DC Motor (Connected Directly to PS) Starts Stops

Hi there,

I have This Motor connected directly to a 12v, 8.5A power supply.

The issue is that by applying power, the motor starts and stops at regular intervals.
From the research I’ve done, it appears the power supply is applying some sort of a power or heat protection from the back-EMF generated by the motor - thereby cutting power because of these spikes. This seems to be supported by the fact that the Power Suppy LED flashes on/off when doing this.

I assume I could be able to mitigate this by connecting the motor to a PWM regulator, but I don’t have access to one with such a high amperage input/output.

2 questions please:

  • Any way to get this working? Maybe with a capacitor? If so, how big of a capacitor?
  • The motor instructions warn against going over the recommended voltage (3.6-8.4V), what could happen if I continuously apply 12V?

Thanks!

What is the motor driving?

Since that's a motor that often runs at around 12-20A on 6-7V I doubt back EMF has anything to do with it. My guess is that it's simply drawing too much current and the power supply is shutting down intermittently. But that's what you'd expect when you run it on twice the design voltage. It will be trying to turn twice as fast as normal and using too much power and probably also ruining the bearings (which are just plain bushings).

A capacitor is not going to help.

Steve

slipstick:
My guess is that it's simply drawing too much current and the power supply is shutting down intermittently. But that's what you'd expect when you run it on twice the design voltage.

Wouldn't doubling the voltage halve the current though?

kenwood120s:
Wouldn't doubling the voltage halve the current though?

Very unlikely. If you somehow had a load which absorbed constant power then it would. But in most real world cases if you're turning something twice as fast that requires more power and it may easily be more than double the power. It certainly is with propellers where the power required is proportional to the cube of the rpm. Which is why I asked what the motor was driving.

Steve

slipstick:
Very unlikely.

Roger that

For that motor, you need a power supply of no more than the rated voltage of 8.4V, and capable of supplying the stall current, which is probably around 20 Amperes but may be higher.

Select an 8V, 200 Watt power supply to be safe, or use 2S LiPo batteries capable of 20A discharge.

Thanks for the replies everyone.
I will be driving a oscillating cutter to cut leather.

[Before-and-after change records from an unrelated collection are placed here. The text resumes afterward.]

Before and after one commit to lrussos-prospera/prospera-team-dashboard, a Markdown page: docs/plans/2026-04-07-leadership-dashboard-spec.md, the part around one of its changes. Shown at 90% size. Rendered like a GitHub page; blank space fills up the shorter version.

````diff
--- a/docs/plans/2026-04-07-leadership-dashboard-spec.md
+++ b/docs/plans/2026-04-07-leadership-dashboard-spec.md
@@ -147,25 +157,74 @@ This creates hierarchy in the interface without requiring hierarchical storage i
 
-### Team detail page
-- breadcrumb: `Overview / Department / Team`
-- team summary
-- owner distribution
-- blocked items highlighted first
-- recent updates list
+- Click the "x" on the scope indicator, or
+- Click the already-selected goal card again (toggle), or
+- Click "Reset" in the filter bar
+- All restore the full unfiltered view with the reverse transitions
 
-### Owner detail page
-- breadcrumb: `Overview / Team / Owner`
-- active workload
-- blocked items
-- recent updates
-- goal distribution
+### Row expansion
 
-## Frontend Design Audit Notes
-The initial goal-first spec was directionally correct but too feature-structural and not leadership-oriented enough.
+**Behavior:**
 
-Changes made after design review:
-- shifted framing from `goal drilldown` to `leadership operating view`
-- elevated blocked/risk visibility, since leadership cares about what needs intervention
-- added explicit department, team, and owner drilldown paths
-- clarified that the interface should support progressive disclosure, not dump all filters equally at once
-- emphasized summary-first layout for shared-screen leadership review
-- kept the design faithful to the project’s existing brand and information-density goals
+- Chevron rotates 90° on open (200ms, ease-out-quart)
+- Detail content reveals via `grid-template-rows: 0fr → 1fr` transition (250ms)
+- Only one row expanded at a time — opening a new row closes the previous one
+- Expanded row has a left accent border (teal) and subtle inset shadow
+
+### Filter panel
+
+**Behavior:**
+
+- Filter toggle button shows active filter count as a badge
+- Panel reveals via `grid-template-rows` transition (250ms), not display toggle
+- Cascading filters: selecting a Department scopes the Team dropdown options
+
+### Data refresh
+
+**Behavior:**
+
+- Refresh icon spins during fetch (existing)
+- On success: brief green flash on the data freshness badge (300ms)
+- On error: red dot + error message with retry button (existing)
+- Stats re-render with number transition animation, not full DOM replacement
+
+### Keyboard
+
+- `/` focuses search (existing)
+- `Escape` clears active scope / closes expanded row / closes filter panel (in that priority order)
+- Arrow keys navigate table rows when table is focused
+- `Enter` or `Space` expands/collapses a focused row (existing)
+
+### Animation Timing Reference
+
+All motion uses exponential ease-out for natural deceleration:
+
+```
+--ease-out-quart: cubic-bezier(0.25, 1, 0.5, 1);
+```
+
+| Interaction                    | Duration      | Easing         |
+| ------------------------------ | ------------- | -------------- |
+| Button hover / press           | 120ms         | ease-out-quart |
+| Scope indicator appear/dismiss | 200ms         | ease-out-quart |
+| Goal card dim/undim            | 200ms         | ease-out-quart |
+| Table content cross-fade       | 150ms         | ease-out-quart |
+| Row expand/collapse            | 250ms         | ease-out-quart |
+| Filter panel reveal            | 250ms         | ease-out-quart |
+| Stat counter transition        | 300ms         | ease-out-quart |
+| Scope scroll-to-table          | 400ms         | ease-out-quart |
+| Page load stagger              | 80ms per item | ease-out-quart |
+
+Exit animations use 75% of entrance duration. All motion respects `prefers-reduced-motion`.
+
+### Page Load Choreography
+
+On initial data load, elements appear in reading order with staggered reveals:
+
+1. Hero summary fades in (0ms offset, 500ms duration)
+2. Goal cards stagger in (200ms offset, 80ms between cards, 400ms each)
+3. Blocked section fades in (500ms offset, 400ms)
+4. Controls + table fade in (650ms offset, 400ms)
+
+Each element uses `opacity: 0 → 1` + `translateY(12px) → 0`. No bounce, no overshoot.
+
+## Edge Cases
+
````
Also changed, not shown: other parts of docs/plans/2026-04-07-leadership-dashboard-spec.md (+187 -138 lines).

I'll try a different power supply and come back with the results.

I came to the realization that finding an affordable power supply with such a high amperage at low voltages is impossible. I will be looking for higher voltage motors.